**INPUT DATA**
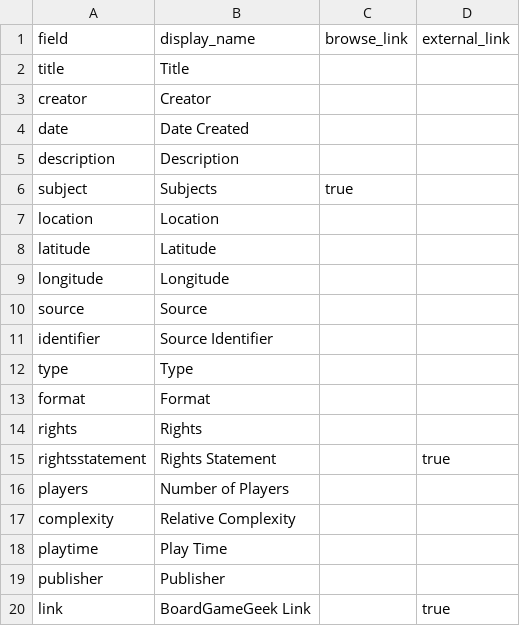
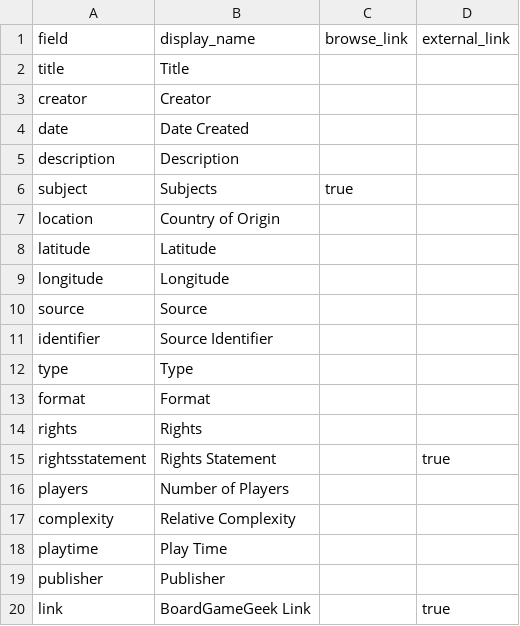
Before and after one commit to samsnwilson/Board-Games, a CSV file: _data/config-metadata.csv, drawn as a sheet.

Commit message:
Update config-metadata.csv

```diff
--- a/_data/config-metadata.csv
+++ b/_data/config-metadata.csv
@@ -6,3 +6,3 @@ description,Description,
 subject,Subjects,true
-location,Location
+location,Country of Origin,
 latitude,Latitude
```
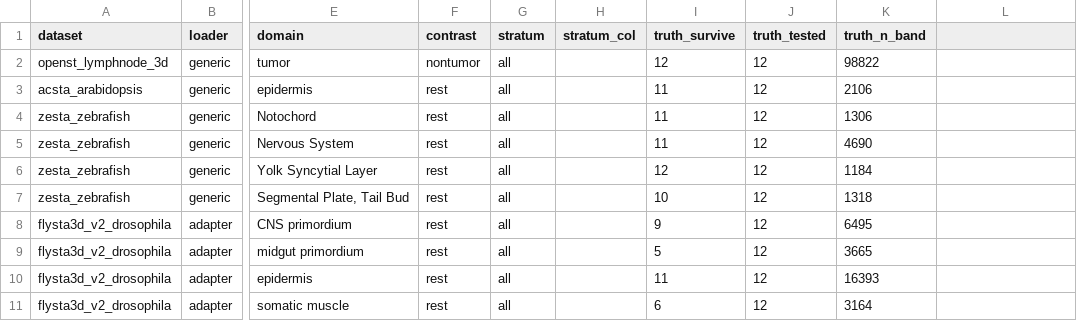
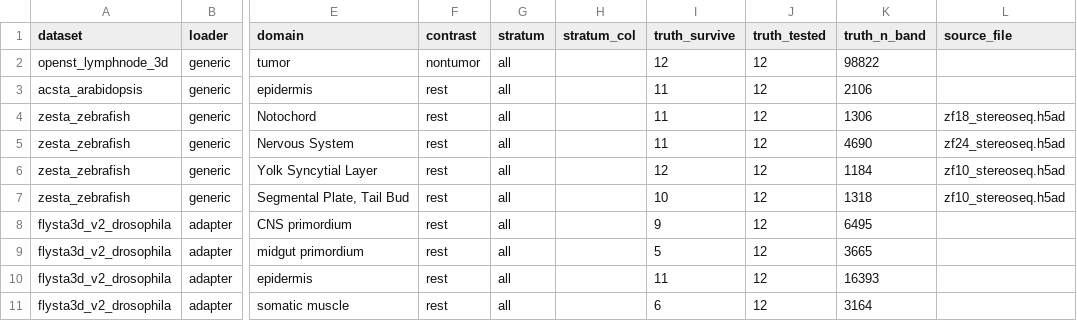
Before and after one commit to kkami1115/morphoDE, a CSV file: data/recipes.csv, drawn as a sheet; only a part is shown, gaps mark what is left out; the diff names each change by its address in the sheet, - before the commit and + after, or states it on an @@ line.

Commit message:
reproduce.py: exact numeric reproduction of all 11 datasets (120/126)
Root cause of prior divergence was auto_register + per-dataset loading:
- generic loader default auto_register=True (rigid section alignment) is what
  the published headline used; reproduce.py had disabled it, distorting the 3-D
  coordinates and interface geometry. Restored on the generic path.
- Added bespoke loaders matching the published assembly per dataset:
  openst (spatial_3d_aligned), artista (24 named sections, z=index, no register),
  flysta3d_v2 (single PUPA-72h embryo, manual lib-size norm, composite domains),
  mosta (13 E16.5_E2 sections, z=section-number, no register),
  whole_mouse (z overwritten to section-1), zesta (per-embryo source_file).
- run_interface avoids full-object copy at stratum='all' (+gc) so the 8.4M-cell
  cerebellum runs within memory.

--all --check now reproduces the published survivor counts exactly for
120/126 interface-strata (8 datasets fully exact; the 6 residuals are single
permutation-null boundary genes). results/reproduction_check.csv has the full
per-interface comparison; README documents the verified state.

```diff
--- a/data/recipes.csv
+++ b/data/recipes.csv
-L1: (empty)
+L1: source_file
-L4 (source_file): (empty)
+L4 (source_file): zf18_stereoseq.h5ad
-L5 (source_file): (empty)
+L5 (source_file): zf24_stereoseq.h5ad
-L6:L7 (source_file): (empty)
+L6:L7 (source_file): zf10_stereoseq.h5ad
```
Also changed, not shown: 14 other files.
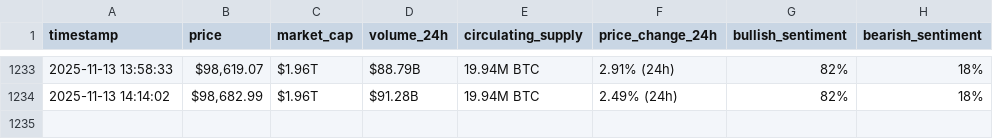
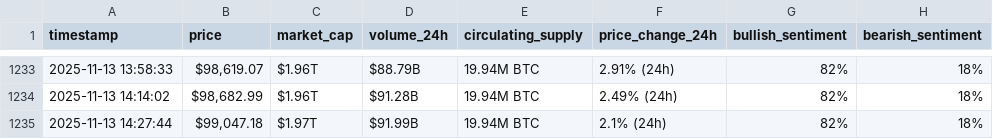
Before and after one commit to DUAA777/webscraping-automation, a CSV file: bitcoin_hourly_data.csv, drawn as a sheet; only a part is shown, gaps mark what is left out; the diff names each change by its address in the sheet, - before the commit and + after, or states it on an @@ line.

```diff
--- a/bitcoin_hourly_data.csv
+++ b/bitcoin_hourly_data.csv
+row 1235: 2025-11-13 14:27:44 | $99,047.18 | $1.97T | $91.99B | 19.94M BTC | 2.1% (24h) | 82% | 18%
```
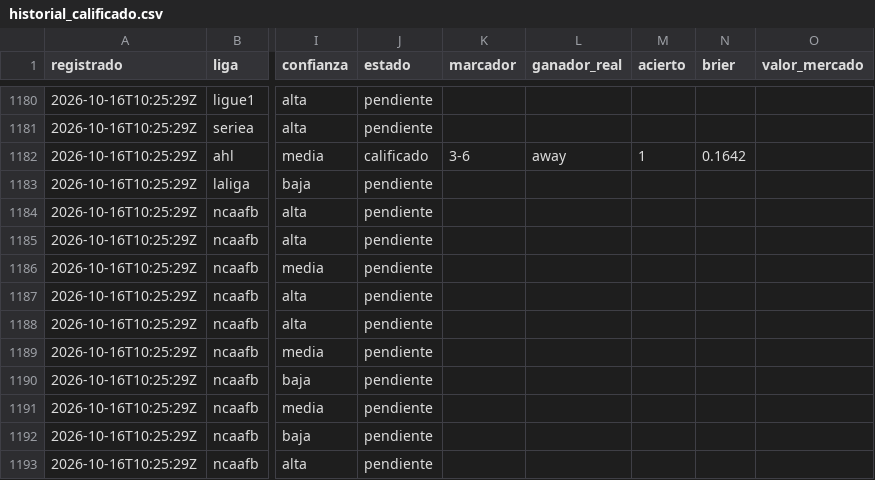
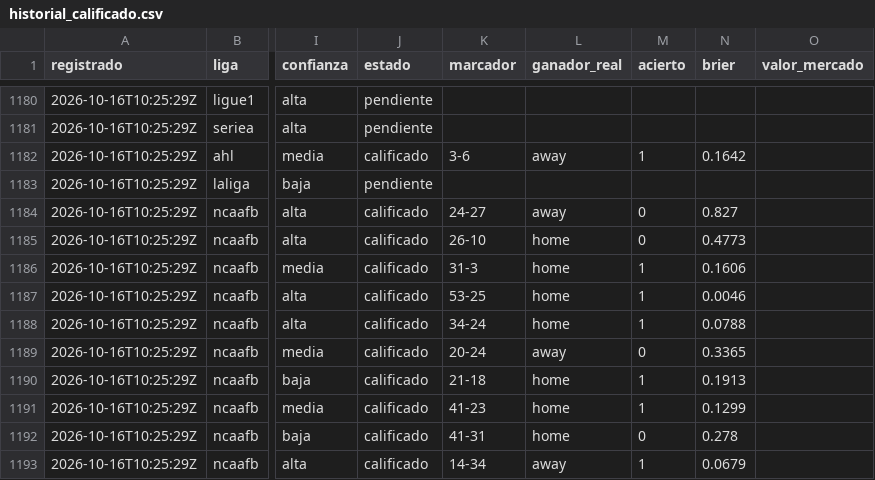
Before and after one commit to tenisman12/edgeline, a CSV file: salida/historial_calificado.csv, drawn as a sheet; only a part is shown, gaps mark what is left out; the diff covers the shown part only; the diff names each change by its address in the sheet, - before the commit and + after, or states it on an @@ line.

```diff
--- a/salida/historial_calificado.csv
+++ b/salida/historial_calificado.csv
-J1184:J1193 (estado): pendiente
+J1184:J1193 (estado): calificado
-K1184 (marcador): (empty)
+K1184 (marcador): 24-27
-L1184 (ganador_real): (empty)
+L1184 (ganador_real): away
-M1184:M1185 (acierto): (empty)
+M1184:M1185 (acierto): 0
-N1184 (brier): (empty)
+N1184 (brier): 0.827
-K1185 (marcador): (empty)
+K1185 (marcador): 26-10
-L1185:L1188 (ganador_real): (empty)
+L1185:L1188 (ganador_real): home
-N1185 (brier): (empty)
+N1185 (brier): 0.4773
-K1186 (marcador): (empty)
+K1186 (marcador): 31-3
-M1186:M1188 (acierto): (empty)
+M1186:M1188 (acierto): 1
-N1186 (brier): (empty)
+N1186 (brier): 0.1606
-K1187 (marcador): (empty)
+K1187 (marcador): 53-25
-N1187 (brier): (empty)
+N1187 (brier): 0.0046
-K1188 (marcador): (empty)
+K1188 (marcador): 34-24
-N1188 (brier): (empty)
+N1188 (brier): 0.0788
-K1189 (marcador): (empty)
+K1189 (marcador): 20-24
-L1189 (ganador_real): (empty)
+L1189 (ganador_real): away
-M1189 (acierto): (empty)
+M1189 (acierto): 0
-N1189 (brier): (empty)
+N1189 (brier): 0.3365
-K1190 (marcador): (empty)
+K1190 (marcador): 21-18
-L1190:L1192 (ganador_real): (empty)
+L1190:L1192 (ganador_real): home
-M1190:M1191 (acierto): (empty)
+M1190:M1191 (acierto): 1
-N1190 (brier): (empty)
+N1190 (brier): 0.1913
-K1191 (marcador): (empty)
+K1191 (marcador): 41-23
-N1191 (brier): (empty)
+N1191 (brier): 0.1299
-K1192 (marcador): (empty)
+K1192 (marcador): 41-31
-M1192 (acierto): (empty)
+M1192 (acierto): 0
-N1192 (brier): (empty)
+N1192 (brier): 0.278
-K1193 (marcador): (empty)
+K1193 (marcador): 14-34
-L1193 (ganador_real): (empty)
+L1193 (ganador_real): away
-M1193 (acierto): (empty)
+M1193 (acierto): 1
-N1193 (brier): (empty)
+N1193 (brier): 0.0679
```
Also changed, not shown: 2 added rows and 100 edited cells elsewhere in this file, salida/historial_picks.csv, salida/historial_picks_dia.csv, 56 other files.
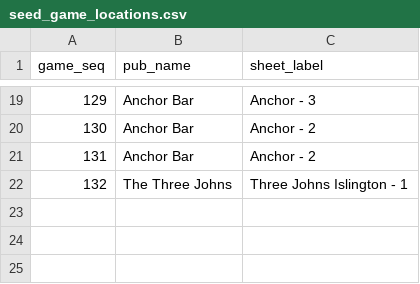
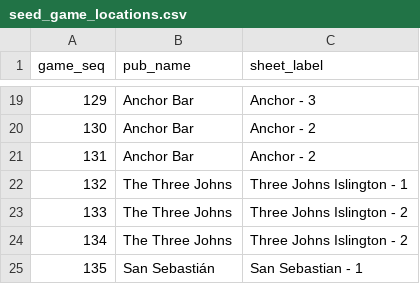
Before and after one commit to jgoodman55/yahtzee, a CSV file: assets/seeds/seed_game_locations.csv, drawn as a sheet; only a part is shown, gaps mark what is left out.

```diff
--- a/assets/seeds/seed_game_locations.csv
+++ b/assets/seeds/seed_game_locations.csv
@@ -22 +22,4 @@ game_seq,pub_name,sheet_label
 132,The Three Johns,Three Johns Islington - 1
+133,The Three Johns,Three Johns Islington - 2
+134,The Three Johns,Three Johns Islington - 2
+135,San Sebastián,San Sebastian - 1
```
Also changed, not shown: assets/seeds/raw_games.csv, assets/seeds/raw_pub_visits.csv, 23 other files.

**WORK REQUIRED**
Where an entry includes an image, leave that image out; otherwise, reproduce everything exactly.

**REPLY**
Before and after one commit to samsnwilson/Board-Games, a CSV file: _data/config-metadata.csv, drawn as a sheet.

Commit message:
Update config-metadata.csv

```diff
--- a/_data/config-metadata.csv
+++ b/_data/config-metadata.csv
@@ -6,3 +6,3 @@ description,Description,
 subject,Subjects,true
-location,Location
+location,Country of Origin,
 latitude,Latitude
```
Before and after one commit to kkami1115/morphoDE, a CSV file: data/recipes.csv, drawn as a sheet; only a part is shown, gaps mark what is left out; the diff names each change by its address in the sheet, - before the commit and + after, or states it on an @@ line.

Commit message:
reproduce.py: exact numeric reproduction of all 11 datasets (120/126)
Root cause of prior divergence was auto_register + per-dataset loading:
- generic loader default auto_register=True (rigid section alignment) is what
  the published headline used; reproduce.py had disabled it, distorting the 3-D
  coordinates and interface geometry. Restored on the generic path.
- Added bespoke loaders matching the published assembly per dataset:
  openst (spatial_3d_aligned), artista (24 named sections, z=index, no register),
  flysta3d_v2 (single PUPA-72h embryo, manual lib-size norm, composite domains),
  mosta (13 E16.5_E2 sections, z=section-number, no register),
  whole_mouse (z overwritten to section-1), zesta (per-embryo source_file).
- run_interface avoids full-object copy at stratum='all' (+gc) so the 8.4M-cell
  cerebellum runs within memory.

--all --check now reproduces the published survivor counts exactly for
120/126 interface-strata (8 datasets fully exact; the 6 residuals are single
permutation-null boundary genes). results/reproduction_check.csv has the full
per-interface comparison; README documents the verified state.

```diff
--- a/data/recipes.csv
+++ b/data/recipes.csv
-L1: (empty)
+L1: source_file
-L4 (source_file): (empty)
+L4 (source_file): zf18_stereoseq.h5ad
-L5 (source_file): (empty)
+L5 (source_file): zf24_stereoseq.h5ad
-L6:L7 (source_file): (empty)
+L6:L7 (source_file): zf10_stereoseq.h5ad
```
Also changed, not shown: 14 other files.
Before and after one commit to DUAA777/webscraping-automation, a CSV file: bitcoin_hourly_data.csv, drawn as a sheet; only a part is shown, gaps mark what is left out; the diff names each change by its address in the sheet, - before the commit and + after, or states it on an @@ line.

```diff
--- a/bitcoin_hourly_data.csv
+++ b/bitcoin_hourly_data.csv
+row 1235: 2025-11-13 14:27:44 | $99,047.18 | $1.97T | $91.99B | 19.94M BTC | 2.1% (24h) | 82% | 18%
```
Before and after one commit to tenisman12/edgeline, a CSV file: salida/historial_calificado.csv, drawn as a sheet; only a part is shown, gaps mark what is left out; the diff covers the shown part only; the diff names each change by its address in the sheet, - before the commit and + after, or states it on an @@ line.

```diff
--- a/salida/historial_calificado.csv
+++ b/salida/historial_calificado.csv
-J1184:J1193 (estado): pendiente
+J1184:J1193 (estado): calificado
-K1184 (marcador): (empty)
+K1184 (marcador): 24-27
-L1184 (ganador_real): (empty)
+L1184 (ganador_real): away
-M1184:M1185 (acierto): (empty)
+M1184:M1185 (acierto): 0
-N1184 (brier): (empty)
+N1184 (brier): 0.827
-K1185 (marcador): (empty)
+K1185 (marcador): 26-10
-L1185:L1188 (ganador_real): (empty)
+L1185:L1188 (ganador_real): home
-N1185 (brier): (empty)
+N1185 (brier): 0.4773
-K1186 (marcador): (empty)
+K1186 (marcador): 31-3
-M1186:M1188 (acierto): (empty)
+M1186:M1188 (acierto): 1
-N1186 (brier): (empty)
+N1186 (brier): 0.1606
-K1187 (marcador): (empty)
+K1187 (marcador): 53-25
-N1187 (brier): (empty)
+N1187 (brier): 0.0046
-K1188 (marcador): (empty)
+K1188 (marcador): 34-24
-N1188 (brier): (empty)
+N1188 (brier): 0.0788
-K1189 (marcador): (empty)
+K1189 (marcador): 20-24
-L1189 (ganador_real): (empty)
+L1189 (ganador_real): away
-M1189 (acierto): (empty)
+M1189 (acierto): 0
-N1189 (brier): (empty)
+N1189 (brier): 0.3365
-K1190 (marcador): (empty)
+K1190 (marcador): 21-18
-L1190:L1192 (ganador_real): (empty)
+L1190:L1192 (ganador_real): home
-M1190:M1191 (acierto): (empty)
+M1190:M1191 (acierto): 1
-N1190 (brier): (empty)
+N1190 (brier): 0.1913
-K1191 (marcador): (empty)
+K1191 (marcador): 41-23
-N1191 (brier): (empty)
+N1191 (brier): 0.1299
-K1192 (marcador): (empty)
+K1192 (marcador): 41-31
-M1192 (acierto): (empty)
+M1192 (acierto): 0
-N1192 (brier): (empty)
+N1192 (brier): 0.278
-K1193 (marcador): (empty)
+K1193 (marcador): 14-34
-L1193 (ganador_real): (empty)
+L1193 (ganador_real): away
-M1193 (acierto): (empty)
+M1193 (acierto): 1
-N1193 (brier): (empty)
+N1193 (brier): 0.0679
```
Also changed, not shown: 2 added rows and 100 edited cells elsewhere in this file, salida/historial_picks.csv, salida/historial_picks_dia.csv, 56 other files.
Before and after one commit to jgoodman55/yahtzee, a CSV file: assets/seeds/seed_game_locations.csv, drawn as a sheet; only a part is shown, gaps mark what is left out.

```diff
--- a/assets/seeds/seed_game_locations.csv
+++ b/assets/seeds/seed_game_locations.csv
@@ -22 +22,4 @@ game_seq,pub_name,sheet_label
 132,The Three Johns,Three Johns Islington - 1
+133,The Three Johns,Three Johns Islington - 2
+134,The Three Johns,Three Johns Islington - 2
+135,San Sebastián,San Sebastian - 1
```
Also changed, not shown: assets/seeds/raw_games.csv, assets/seeds/raw_pub_visits.csv, 23 other files.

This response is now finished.